Keeping energy costs down in your holiday home can be a challenge, especially when it comes to air conditioning.


We asked our owners to share their top tips for an energy efficient holiday home and we've got some pointers of our own too.

From our Facebook page:

“We changed the old air conditioner to a new one that saves 50% energy and I just ask my guests to turn it off when they leave the house...they mostly do!” Jeannette Fain-Rottermann, Home 171599

“No such need for air conditioning in chilly England, but we installed new LED spotlights. No bulbs blowing out and very low energy consumption.” Royal Crescent Brighton Apartments, Home 251955

“Our gite has 90cm solid stone walls that keep in the heat in the winter and make the house lovely and chilled in the summer, therefore so far we've not needed air conditioning. We also try to save energy by using LED bulbs in all our lights.” Jane Housley, Home 166623

“Consider installing a coin operated air-con unit or give customers a limit on amount of electricity used.” Colin Miriam, Home 305800

“Our cottages are heated by a ground sourced heat pump; very economical, environmentally friendly, warm and so easy to run. Underfloor heating is wonderful!” Caroline Lennox, Home 165092


Kitting out your home to make it as economical as possible is a good way to start. Even small changes can help save the pennies – it all adds up! Here are some energy saving gadgets that might be worth investing in:

  • Energy saving light bulbs. With an expected life of ten years, these bulbs use 80 per cent less power than conventional ones; environmentally friendly and good for your bank balance!

  • Clothes airer. Having a clothes airer handy means that guests can dry their beach towels outside, rather than putting them in the tumble dryer. It will fold up when not in use, so it won't get in the way.

  • Standby saver. Standby saver units cut 100 per cent of the standby power used by TVs, DVD players, etc, and allow for up to six appliances to be connected at once.

  • Laundry and tumble dryer balls. Laundry balls last for up to 120 washes and use no detergent. Tumble dryer balls are also available.

  • Rechargeable batteries and charger. Invest in some rechargeable batteries and rather than throwing them in the bin when they run out, just charge them up again!

  • Draught excluder. Stop heat escaping from the room and cut your energy bills in one go; an excluder traps heat and so stops guests from heating the room unnecessarily. This excluder fits on any type of door and is suitable for both carpets and hard floors.

Fixtures, fittings and general maintenance can also be considered when making your holiday home more energy efficient and eco-friendly:

    • When buying wooden indoor and garden furniture, check to make sure that it comes from a sustainable source - look out for the FSC (Forest Stewardship Council) logo.

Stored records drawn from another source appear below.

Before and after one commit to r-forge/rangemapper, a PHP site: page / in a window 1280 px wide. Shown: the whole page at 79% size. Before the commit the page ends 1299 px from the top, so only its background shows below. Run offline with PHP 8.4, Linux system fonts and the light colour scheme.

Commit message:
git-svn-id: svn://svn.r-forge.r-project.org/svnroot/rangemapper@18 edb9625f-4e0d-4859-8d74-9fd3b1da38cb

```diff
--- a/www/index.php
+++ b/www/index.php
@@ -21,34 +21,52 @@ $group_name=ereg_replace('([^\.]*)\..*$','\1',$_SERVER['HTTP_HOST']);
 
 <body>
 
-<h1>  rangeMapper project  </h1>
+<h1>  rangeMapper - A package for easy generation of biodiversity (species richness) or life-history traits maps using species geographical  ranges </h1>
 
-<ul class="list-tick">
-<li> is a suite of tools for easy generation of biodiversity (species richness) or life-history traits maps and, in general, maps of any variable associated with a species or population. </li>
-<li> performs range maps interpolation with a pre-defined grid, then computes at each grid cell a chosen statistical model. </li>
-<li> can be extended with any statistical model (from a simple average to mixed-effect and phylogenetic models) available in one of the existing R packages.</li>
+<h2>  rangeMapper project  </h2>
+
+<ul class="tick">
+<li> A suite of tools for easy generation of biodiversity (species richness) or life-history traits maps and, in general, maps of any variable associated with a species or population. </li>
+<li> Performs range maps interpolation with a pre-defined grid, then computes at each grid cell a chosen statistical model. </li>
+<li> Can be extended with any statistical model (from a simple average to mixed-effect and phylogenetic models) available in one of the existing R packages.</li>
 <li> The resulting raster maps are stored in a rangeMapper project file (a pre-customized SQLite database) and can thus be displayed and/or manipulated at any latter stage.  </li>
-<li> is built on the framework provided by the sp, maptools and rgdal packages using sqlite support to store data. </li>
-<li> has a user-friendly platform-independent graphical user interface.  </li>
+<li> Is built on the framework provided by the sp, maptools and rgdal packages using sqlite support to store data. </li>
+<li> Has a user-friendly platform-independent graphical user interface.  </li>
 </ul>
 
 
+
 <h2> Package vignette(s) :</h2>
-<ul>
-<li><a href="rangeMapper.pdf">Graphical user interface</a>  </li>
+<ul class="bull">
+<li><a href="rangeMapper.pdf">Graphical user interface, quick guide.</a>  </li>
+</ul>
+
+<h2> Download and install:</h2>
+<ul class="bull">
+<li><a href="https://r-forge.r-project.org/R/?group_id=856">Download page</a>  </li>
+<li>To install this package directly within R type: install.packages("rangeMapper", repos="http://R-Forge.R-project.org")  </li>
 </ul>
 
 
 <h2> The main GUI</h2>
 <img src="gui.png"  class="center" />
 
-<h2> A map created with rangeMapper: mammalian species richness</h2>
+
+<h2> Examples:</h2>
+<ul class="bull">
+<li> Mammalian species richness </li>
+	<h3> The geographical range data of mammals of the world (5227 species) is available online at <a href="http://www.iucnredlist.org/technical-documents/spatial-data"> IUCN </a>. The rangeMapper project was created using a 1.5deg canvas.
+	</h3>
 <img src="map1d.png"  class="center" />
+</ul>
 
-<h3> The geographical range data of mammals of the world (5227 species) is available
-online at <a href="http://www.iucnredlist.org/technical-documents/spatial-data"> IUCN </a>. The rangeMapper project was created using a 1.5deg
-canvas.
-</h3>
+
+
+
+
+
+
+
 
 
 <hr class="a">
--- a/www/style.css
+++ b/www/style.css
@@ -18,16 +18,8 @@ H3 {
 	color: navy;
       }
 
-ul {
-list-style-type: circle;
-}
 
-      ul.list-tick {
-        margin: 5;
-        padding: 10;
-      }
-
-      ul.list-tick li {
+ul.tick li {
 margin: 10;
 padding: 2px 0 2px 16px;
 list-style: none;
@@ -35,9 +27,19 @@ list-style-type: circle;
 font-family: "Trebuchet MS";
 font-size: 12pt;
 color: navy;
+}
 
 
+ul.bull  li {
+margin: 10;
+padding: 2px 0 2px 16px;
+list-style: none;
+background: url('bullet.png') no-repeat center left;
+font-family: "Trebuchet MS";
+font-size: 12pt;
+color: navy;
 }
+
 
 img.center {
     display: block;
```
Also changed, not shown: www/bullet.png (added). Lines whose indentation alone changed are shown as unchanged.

If in doubt, ask when buying it.

    • Install a water butt in your garden to collect rain water, which can then be used during dry spells.

    • Infra-red patio heaters are a greener alternative to standard ones. Gas patio heaters are very energy intensive - they use the same amount of energy in one hour as it takes to make 400 cups of tea!

    • Solar panels are an effective way of heating your swimming pool if the climate suits this. Use an environmentally friendly pool treatment product.

    • Don't forget roof insulation, a hot water cylinder jacket and pipe lagging make your home more energy efficient.

    • If you need to replace white goods and home appliances then pay attention to EU energy efficiency ratings.

    • If the property is going to be unoccupied for any period of time ask your caretaker or a neighbour to make sure all electrical items are unplugged and dripping taps turned off.